When my goat-herder son was home for the holidays, he announced that he wanted to learn to knit. I promptly took him to my stash to choose some worsted-weight yarn and gave him a size 8 (5 mm) circular needle. I taught him to cast-on and how to make a knit stitch (Continental, of course).
After a few rows of garter stitch, I taught him to purl and explained the difference between the two–what looks like a knit stitch on one side appears as a purl stitch on the other and vice versa. He caught on quickly and was eager to move onto a real project.
I didn’t want to discourage him by making him knit a proper gauge swatch so I made an educated guess on the number of stitches for him to cast on for a hat. Because I wanted him to fully understand the difference between knit and purl stitches, I had him use a k3, p1 pattern throughout (I thought it would also give him practice dropping down and picking up stitches when he made mistakes).
Then I broke my arm. But he kept knitting (blurriness courtesy of my drug-induced stupor).
After a few inches, he tried on the tube, which turned out to be a little too big for a snug-fitting hat so he decided to turn it into a simple cowl instead and I managed to teach him to bind off. It turned out to be a little too snug around his neck so he’s wearing it proudly as an open-ended hat.
He then decided that he liked the cowl idea so we headed back to my stash and found two skeins of worsted-weight alpaca tweed that he liked. This time, he cast on about 200 stitches to make sure it would be plenty long. But to shake things up a bit, I taught him moss stitch and he quickly grasped the idea of k2, p2 rib for two rounds followed by p2, k2 rib for two rounds. He only got a couple of rounds done before he had to return to Oregon, but he sent me a photo of his progress.
Although there are some areas where he forgot to offset the knits and purls in the beginning, he caught onto the pattern and filled the void caused by my inability to knit. Yesterday he sent me a photo of the finished cowl, which he says is “perfect.”

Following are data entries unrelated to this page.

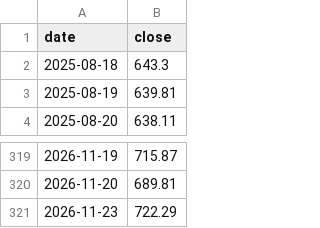
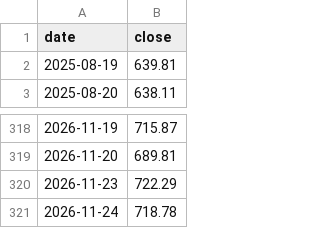
Before and after one commit to sam1342139-a11y/stock-prices, a CSV file: regime/spy_history.csv, drawn as a sheet; only a part is shown, gaps mark what is left out; removed rows and columns are numbered as before the commit, all else as after; the diff names each change by its address in the sheet, - before the commit and + after, or states it on an @@ line.

```diff
--- a/regime/spy_history.csv
+++ b/regime/spy_history.csv
-row 2: 2025-08-18 | 643.3
+row 321: 2026-11-24 | 718.78
```
Also changed, not shown: regime/history.csv, 1 other file.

I say “huzzah!”, and am thoroughly convinced that despite some of my concerns during his teenage years, he really *is* my son!